PseudoBulbar Affect (PBA) is a neurologic condition that causes sudden, frequent episodes of uncontrollable crying and/or laughing. PBA is caused by certain neurologic diseases or brain injuries, including:
- Alzheimer’s disease/dementia
- Multiple sclerosis (MS)
- Traumatic brain injury (TBI)
- Parkinson’s disease
- ALS (Lou Gehrig’s disease)
- Other neurologic conditions
During a PBA episode, the crying or laughing that is expressed may be exaggerated or may not match what the person is feeling inside. PBA is a specific condition, distinct from other types of emotional lability that may occur in patients with neurologic disease or injury.
PseudoBulbar Affect (PBA) can happen when certain neurologic conditions or brain injuries damage the areas of the brain involved in the expression of our emotions, specifically crying and/or laughing. This damage can disrupt brain signaling, similar to a "short circuit" that results in PBA episodes of uncontrollable crying or laughing.
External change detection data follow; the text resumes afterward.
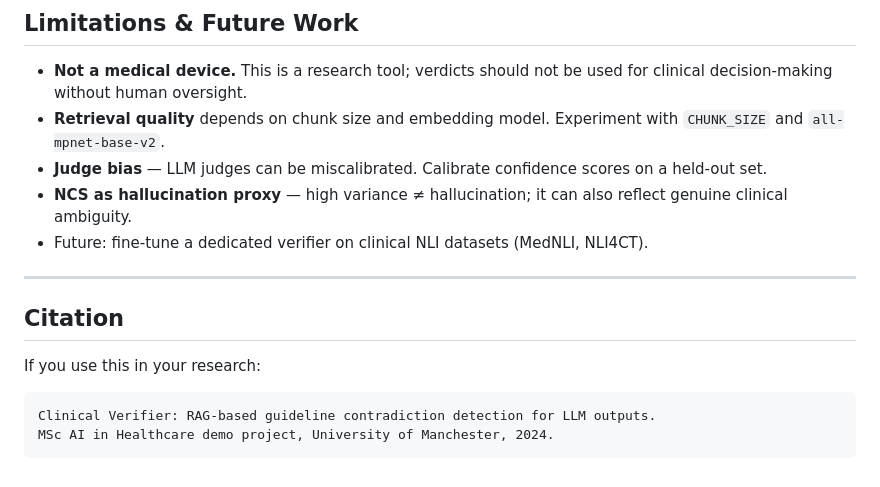
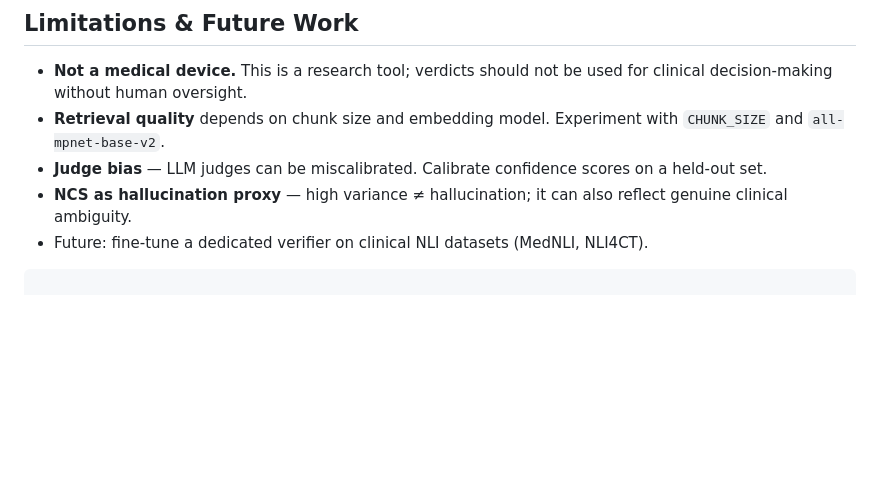
Before and after one commit to thomayuri-ma/clinical-verifier, a Markdown page: README.md, the part around the change. Drawn GitHub-style; blank space fills up the shorter version.

````diff
--- a/README.md
+++ b/README.md
@@ -198,13 +198,4 @@ clinical-verifier/
 - **Judge bias** — LLM judges can be miscalibrated. Calibrate confidence scores on a held-out set.
 - **NCS as hallucination proxy** — high variance ≠ hallucination; it can also reflect genuine clinical ambiguity.
 - Future: fine-tune a dedicated verifier on clinical NLI datasets (MedNLI, NLI4CT).
-
----
-
-## Citation
-
-If you use this in your research:
 ```
-Clinical Verifier: RAG-based guideline contradiction detection for LLM outputs.
-MSc AI in Healthcare demo project, University of Manchester, 2024.
-```
````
People with PBA often describe their PBA episodes as upsetting and may be confused as to what is causing them. The crying or laughing episodes may be exaggerated or not match the situation or how they really feel inside.
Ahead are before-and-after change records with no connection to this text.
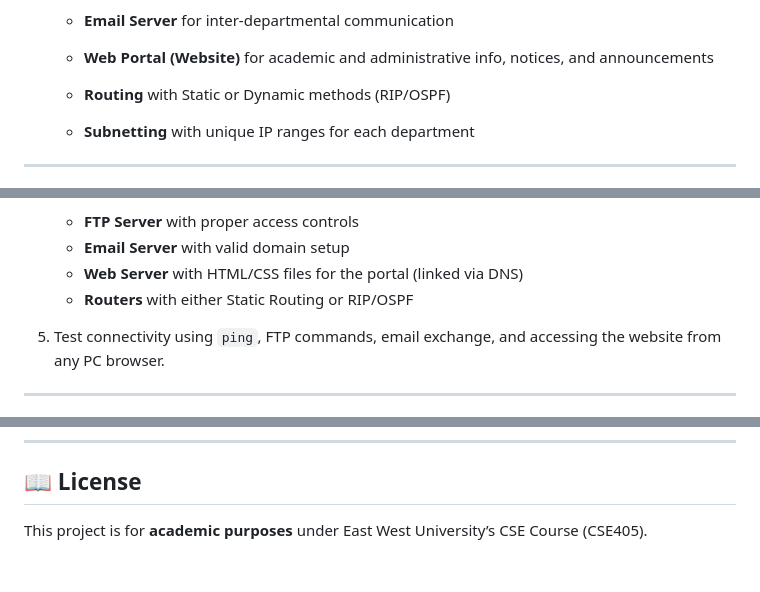
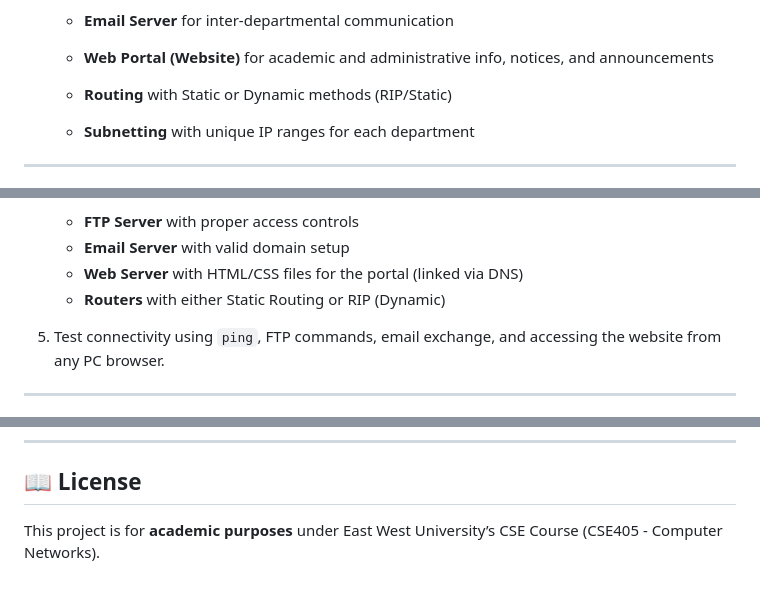
Before and after one commit to Aditya-Debnath/Departmental-Network-Infrastructure-for-EWU-using-Cisco-Packet-Tracer-including-Web-Portal, a Markdown page: README.md, 3 parts joined by grey strips. Rendered like a GitHub page.

Commit message:
Update README.md
Info re-check

```diff
--- a/README.md
+++ b/README.md
@@ -29,7 +29,7 @@ This project is a **network design and implementation** using **Cisco Packet Tra
     * Department PCs: Limited Access (Download, List)
   * **Email Server** for inter-departmental communication
   * **Web Portal (Website)** for academic and administrative info, notices, and announcements
-  * **Routing** with Static or Dynamic methods (RIP/OSPF)
+  * **Routing** with Static or Dynamic methods (RIP/Static)
   * **Subnetting** with unique IP ranges for each department
 
 ---
@@ -71,7 +71,7 @@ This project is a **network design and implementation** using **Cisco Packet Tra
    * **FTP Server** with proper access controls
    * **Email Server** with valid domain setup
    * **Web Server** with HTML/CSS files for the portal (linked via DNS)
-   * **Routers** with either Static Routing or RIP/OSPF
+   * **Routers** with either Static Routing or RIP (Dynamic)
 
 5. Test connectivity using `ping`, FTP commands, email exchange, and accessing the website from any PC browser.
 
@@ -105,4 +105,4 @@ This project is a **network design and implementation** using **Cisco Packet Tra
 
 ## 📖 License
 
-This project is for **academic purposes** under East West University’s CSE Course (CSE405).
+This project is for **academic purposes** under East West University’s CSE Course (CSE405 - Computer Networks).
```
PBA is a condition that results in sudden, frequent, uncontrollable crying and/or laughing that doesn't match how you feel; it results from a brain injury or neurologic condition. Depression is a mood disorder characterized by persistent sadness or loss of interest or ability to experience pleasure.
Read more about PBA vs Depression.
In a clinical study, some patients experienced fewer PBA episodes after 1 week of taking NUEDEXTA. Patients averaged 82% fewer PBA episodes at the end of the 12-week study.* Your results may vary.
Results vs baseline. Patients taking placebo experienced 19% fewer PBA episodes at Week 1 and 45% fewer episodes at Week 12 and 29% were completely free of PBA episodes in the final 2 weeks of the 12 week study.†
†Pioro EP, Brooks BR, Cummings J, et al. Dextromethorphan plus ultra low-dose quinidine reduces pseudobulbar affect. Ann Neurol. 2010;68:693-702.
The most common side effects of NUEDEXTA are diarrhea, dizziness, cough, vomiting, weakness, and swelling of the feet and ankles. Each of these side effects was seen in less than 15% of patients taking NUEDEXTA in a clinical trial for PBA.
If you feel dizzy, be extra careful not to fall, especially if you have a hard time walking or a problem with falling. This is not a complete list of side effects. Tell your doctor about any side effect that bothers you or does not go away. Please see the Important Safety Information below for additional information. For a complete list of possible side effects, please see Full Prescribing Information.
Be sure to talk about this with your doctor. Your doctor may prescribe NUEDEXTA in addition to other medications you may be taking. However, NUEDEXTA and certain other medicines can interact, causing serious side effects. Be sure to tell your doctor about all medicines, supplements, and vitamins that you take before starting NUEDEXTA. Before starting a new medicine, remind your doctor if you are taking NUEDEXTA.
You can use the NUEDEXTA Co-Pay Calculator to instantly find your out-of-pocket cost for NUEDEXTA and learn about options to help reduce your prescription costs.